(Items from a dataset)
--- START ---

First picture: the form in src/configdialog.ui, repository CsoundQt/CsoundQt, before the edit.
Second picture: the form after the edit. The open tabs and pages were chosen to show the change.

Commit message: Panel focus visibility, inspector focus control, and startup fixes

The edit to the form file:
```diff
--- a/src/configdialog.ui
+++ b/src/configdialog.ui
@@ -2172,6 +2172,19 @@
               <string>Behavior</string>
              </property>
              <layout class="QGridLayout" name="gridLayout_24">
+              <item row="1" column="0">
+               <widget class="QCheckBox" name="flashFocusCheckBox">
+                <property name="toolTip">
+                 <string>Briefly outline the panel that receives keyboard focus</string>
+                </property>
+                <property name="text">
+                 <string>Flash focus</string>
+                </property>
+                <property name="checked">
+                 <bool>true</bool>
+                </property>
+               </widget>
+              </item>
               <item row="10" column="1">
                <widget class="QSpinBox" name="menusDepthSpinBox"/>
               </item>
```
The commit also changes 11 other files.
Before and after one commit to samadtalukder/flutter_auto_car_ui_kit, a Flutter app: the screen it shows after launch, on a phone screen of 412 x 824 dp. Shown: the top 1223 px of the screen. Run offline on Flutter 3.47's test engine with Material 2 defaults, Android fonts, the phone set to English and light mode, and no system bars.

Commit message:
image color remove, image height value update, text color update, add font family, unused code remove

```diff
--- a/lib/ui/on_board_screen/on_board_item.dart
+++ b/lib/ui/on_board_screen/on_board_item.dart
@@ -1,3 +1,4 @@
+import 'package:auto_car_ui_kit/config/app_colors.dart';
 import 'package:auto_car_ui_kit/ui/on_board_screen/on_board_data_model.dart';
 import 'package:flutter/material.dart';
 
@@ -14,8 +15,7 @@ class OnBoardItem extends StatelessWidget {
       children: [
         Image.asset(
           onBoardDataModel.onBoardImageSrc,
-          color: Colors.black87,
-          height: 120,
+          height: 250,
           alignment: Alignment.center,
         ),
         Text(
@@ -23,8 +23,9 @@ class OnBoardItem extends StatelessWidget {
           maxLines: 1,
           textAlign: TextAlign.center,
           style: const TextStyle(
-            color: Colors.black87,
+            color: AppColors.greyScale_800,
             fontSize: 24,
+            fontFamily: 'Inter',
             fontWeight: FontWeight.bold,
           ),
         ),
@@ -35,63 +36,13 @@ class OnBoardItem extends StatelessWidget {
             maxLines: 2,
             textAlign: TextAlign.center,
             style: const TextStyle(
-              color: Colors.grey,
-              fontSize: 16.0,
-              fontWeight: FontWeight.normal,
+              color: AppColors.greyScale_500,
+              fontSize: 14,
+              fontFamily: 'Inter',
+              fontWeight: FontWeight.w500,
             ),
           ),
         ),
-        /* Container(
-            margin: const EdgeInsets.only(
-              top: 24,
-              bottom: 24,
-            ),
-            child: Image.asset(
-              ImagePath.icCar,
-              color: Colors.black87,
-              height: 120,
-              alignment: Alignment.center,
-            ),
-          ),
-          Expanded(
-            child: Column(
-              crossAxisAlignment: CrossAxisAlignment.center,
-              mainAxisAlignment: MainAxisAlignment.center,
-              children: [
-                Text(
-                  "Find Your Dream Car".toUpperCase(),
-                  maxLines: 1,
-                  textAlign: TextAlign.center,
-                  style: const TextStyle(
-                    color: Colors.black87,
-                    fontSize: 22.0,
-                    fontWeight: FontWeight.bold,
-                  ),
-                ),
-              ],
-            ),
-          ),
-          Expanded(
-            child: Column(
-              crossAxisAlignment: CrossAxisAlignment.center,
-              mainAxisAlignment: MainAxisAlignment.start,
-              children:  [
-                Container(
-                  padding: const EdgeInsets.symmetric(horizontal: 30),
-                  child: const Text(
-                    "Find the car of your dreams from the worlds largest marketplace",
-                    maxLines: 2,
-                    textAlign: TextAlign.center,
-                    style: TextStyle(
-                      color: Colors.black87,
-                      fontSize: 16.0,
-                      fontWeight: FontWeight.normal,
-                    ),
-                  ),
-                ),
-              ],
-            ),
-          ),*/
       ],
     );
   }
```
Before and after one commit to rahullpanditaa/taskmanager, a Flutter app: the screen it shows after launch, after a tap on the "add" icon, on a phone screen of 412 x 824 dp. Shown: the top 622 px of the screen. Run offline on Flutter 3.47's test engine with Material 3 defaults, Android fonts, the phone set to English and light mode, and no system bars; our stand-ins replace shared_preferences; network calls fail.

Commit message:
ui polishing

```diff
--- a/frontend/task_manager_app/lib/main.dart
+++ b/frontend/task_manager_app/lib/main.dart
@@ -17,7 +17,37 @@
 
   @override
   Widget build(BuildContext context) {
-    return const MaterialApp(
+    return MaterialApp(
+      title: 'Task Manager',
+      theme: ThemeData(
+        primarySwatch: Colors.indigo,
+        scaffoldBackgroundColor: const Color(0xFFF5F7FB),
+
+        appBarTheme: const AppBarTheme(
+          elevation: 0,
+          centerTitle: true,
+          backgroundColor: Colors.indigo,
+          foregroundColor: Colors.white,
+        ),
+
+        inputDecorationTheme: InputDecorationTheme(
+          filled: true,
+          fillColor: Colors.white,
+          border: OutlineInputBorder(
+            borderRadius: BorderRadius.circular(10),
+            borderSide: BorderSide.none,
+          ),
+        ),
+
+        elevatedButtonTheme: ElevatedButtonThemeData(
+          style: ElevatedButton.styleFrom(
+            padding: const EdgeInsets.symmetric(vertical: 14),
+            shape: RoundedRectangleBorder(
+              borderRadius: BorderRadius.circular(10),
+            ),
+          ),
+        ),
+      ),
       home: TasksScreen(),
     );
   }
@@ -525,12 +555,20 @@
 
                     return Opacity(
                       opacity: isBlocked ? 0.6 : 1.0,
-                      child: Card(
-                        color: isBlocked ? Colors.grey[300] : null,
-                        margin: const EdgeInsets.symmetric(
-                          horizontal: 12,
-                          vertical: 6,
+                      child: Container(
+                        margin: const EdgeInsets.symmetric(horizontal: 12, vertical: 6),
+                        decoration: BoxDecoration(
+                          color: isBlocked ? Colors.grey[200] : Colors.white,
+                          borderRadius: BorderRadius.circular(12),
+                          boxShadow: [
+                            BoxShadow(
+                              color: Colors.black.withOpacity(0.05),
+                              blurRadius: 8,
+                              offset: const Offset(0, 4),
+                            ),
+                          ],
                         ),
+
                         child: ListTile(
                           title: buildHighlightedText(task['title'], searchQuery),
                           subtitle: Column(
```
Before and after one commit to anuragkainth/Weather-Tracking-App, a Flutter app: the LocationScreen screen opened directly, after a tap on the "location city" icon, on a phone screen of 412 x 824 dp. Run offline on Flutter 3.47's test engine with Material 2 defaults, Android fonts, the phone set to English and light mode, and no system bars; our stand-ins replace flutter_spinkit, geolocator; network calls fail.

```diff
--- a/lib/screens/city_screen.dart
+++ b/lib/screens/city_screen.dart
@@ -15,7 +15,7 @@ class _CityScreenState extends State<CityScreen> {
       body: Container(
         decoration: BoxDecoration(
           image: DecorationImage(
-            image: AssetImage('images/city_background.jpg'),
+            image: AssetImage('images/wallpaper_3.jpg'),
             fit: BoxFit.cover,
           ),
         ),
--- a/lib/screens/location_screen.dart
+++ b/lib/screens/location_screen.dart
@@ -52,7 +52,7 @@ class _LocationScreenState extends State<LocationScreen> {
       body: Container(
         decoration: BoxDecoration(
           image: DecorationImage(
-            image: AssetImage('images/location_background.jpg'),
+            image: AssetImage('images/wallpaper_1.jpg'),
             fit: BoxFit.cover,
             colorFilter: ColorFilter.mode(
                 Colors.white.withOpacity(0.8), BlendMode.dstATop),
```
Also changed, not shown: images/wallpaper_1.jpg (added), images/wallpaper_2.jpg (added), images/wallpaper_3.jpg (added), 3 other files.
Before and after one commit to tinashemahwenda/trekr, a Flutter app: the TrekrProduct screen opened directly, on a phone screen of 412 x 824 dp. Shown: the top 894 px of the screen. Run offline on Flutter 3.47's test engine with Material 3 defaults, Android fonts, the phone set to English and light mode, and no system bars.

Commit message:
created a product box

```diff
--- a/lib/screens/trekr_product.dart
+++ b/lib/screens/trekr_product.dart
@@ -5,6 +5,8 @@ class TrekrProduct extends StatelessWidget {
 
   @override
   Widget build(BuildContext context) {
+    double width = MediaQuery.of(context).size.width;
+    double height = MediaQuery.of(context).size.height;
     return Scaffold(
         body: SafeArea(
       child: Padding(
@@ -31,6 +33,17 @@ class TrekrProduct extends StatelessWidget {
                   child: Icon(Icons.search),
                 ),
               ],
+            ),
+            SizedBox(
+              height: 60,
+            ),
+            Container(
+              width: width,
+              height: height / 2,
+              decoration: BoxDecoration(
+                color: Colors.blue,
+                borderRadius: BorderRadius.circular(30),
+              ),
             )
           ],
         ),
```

--- END ---

After going through the entries, say how many lines contain the string "EdgeInsets". Nothing else belongs in the reply.

5